→ WHAT YOU SHOULD DO
The goal here is an exact copy of the entries below, without their pictures.

→ RECORDS TO PROCESS
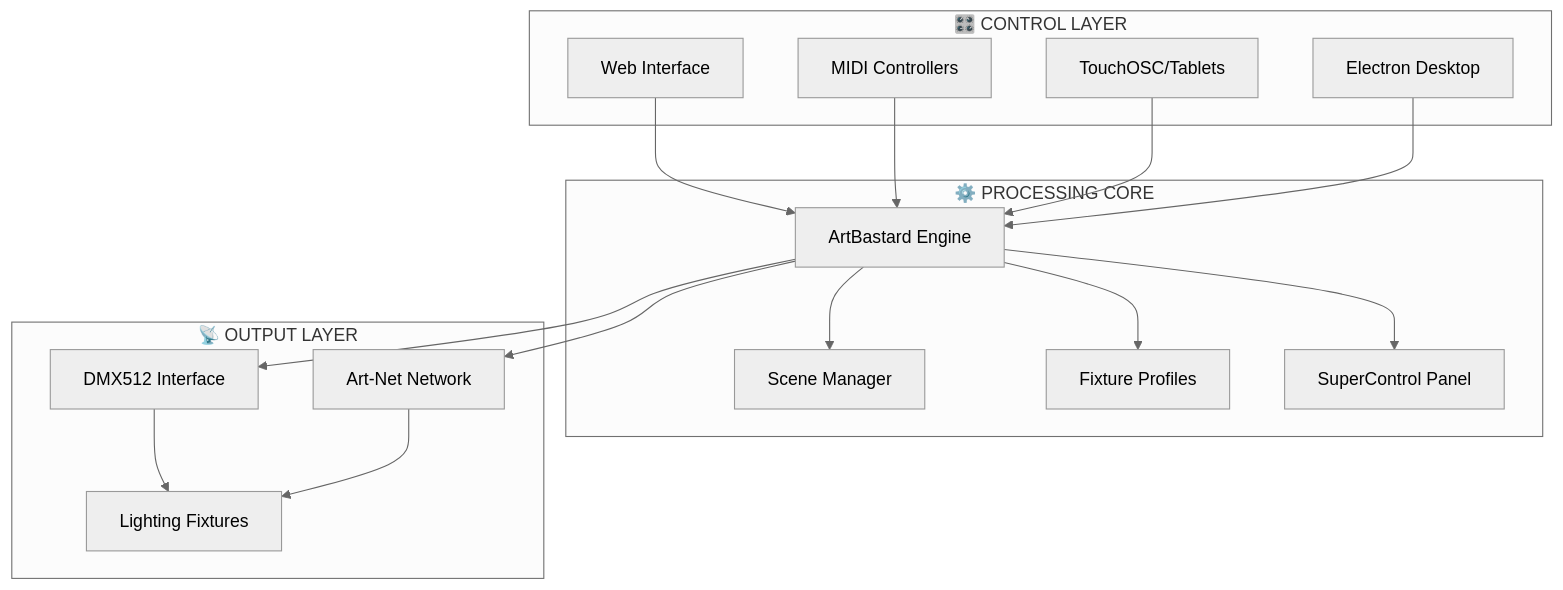
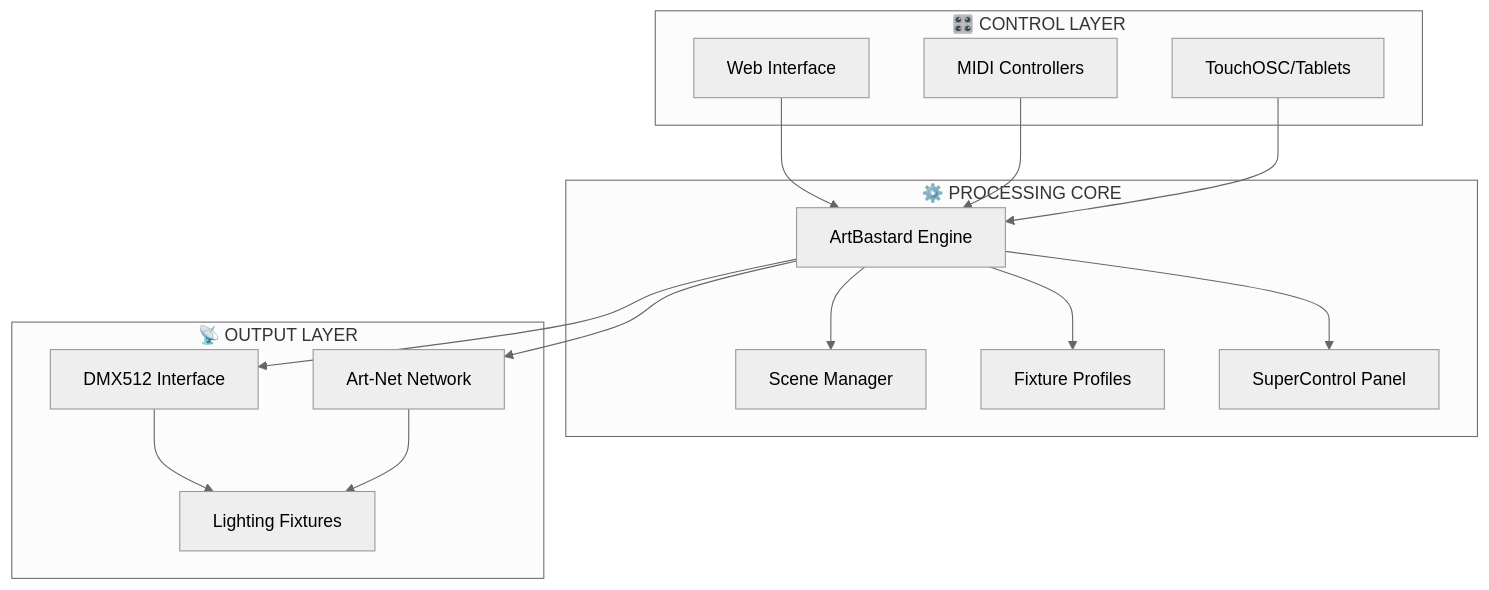
Before and after one commit to aday1/ArtBastard-DMX512: the diagram in README.md, drawn with Mermaid (neutral theme). The commit also changed other lines of this file and 68 other files, not shown here.

````diff
--- a/README.md
+++ b/README.md
@@ -72,34 +86,32 @@
 ```mermaid
 graph TB
     subgraph "🎛️ CONTROL LAYER"
         UI[Web Interface]
         MIDI[MIDI Controllers]
         OSC[TouchOSC/Tablets]
-        Electron[Electron Desktop]
     end
     
     subgraph "⚙️ PROCESSING CORE"
         Engine[ArtBastard Engine]
         Scenes[Scene Manager]
         Fixtures[Fixture Profiles]
         SuperControl[SuperControl Panel]
     end
     
     subgraph "📡 OUTPUT LAYER"
         DMX[DMX512 Interface]
         ArtNet[Art-Net Network]
         Lights[Lighting Fixtures]
     end
     
     UI --> Engine
     MIDI --> Engine
     OSC --> Engine
-    Electron --> Engine
     Engine --> Scenes
     Engine --> Fixtures
     Engine --> SuperControl
     Engine --> DMX
     Engine --> ArtNet
     DMX --> Lights
     ArtNet --> Lights
 ```
````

→ WORKED SOLUTION
Before and after one commit to aday1/ArtBastard-DMX512: the diagram in README.md, drawn with Mermaid (neutral theme). The commit also changed other lines of this file and 68 other files, not shown here.

````diff
--- a/README.md
+++ b/README.md
@@ -72,34 +86,32 @@
 ```mermaid
 graph TB
     subgraph "🎛️ CONTROL LAYER"
         UI[Web Interface]
         MIDI[MIDI Controllers]
         OSC[TouchOSC/Tablets]
-        Electron[Electron Desktop]
     end
     
     subgraph "⚙️ PROCESSING CORE"
         Engine[ArtBastard Engine]
         Scenes[Scene Manager]
         Fixtures[Fixture Profiles]
         SuperControl[SuperControl Panel]
     end
     
     subgraph "📡 OUTPUT LAYER"
         DMX[DMX512 Interface]
         ArtNet[Art-Net Network]
         Lights[Lighting Fixtures]
     end
     
     UI --> Engine
     MIDI --> Engine
     OSC --> Engine
-    Electron --> Engine
     Engine --> Scenes
     Engine --> Fixtures
     Engine --> SuperControl
     Engine --> DMX
     Engine --> ArtNet
     DMX --> Lights
     ArtNet --> Lights
 ```
````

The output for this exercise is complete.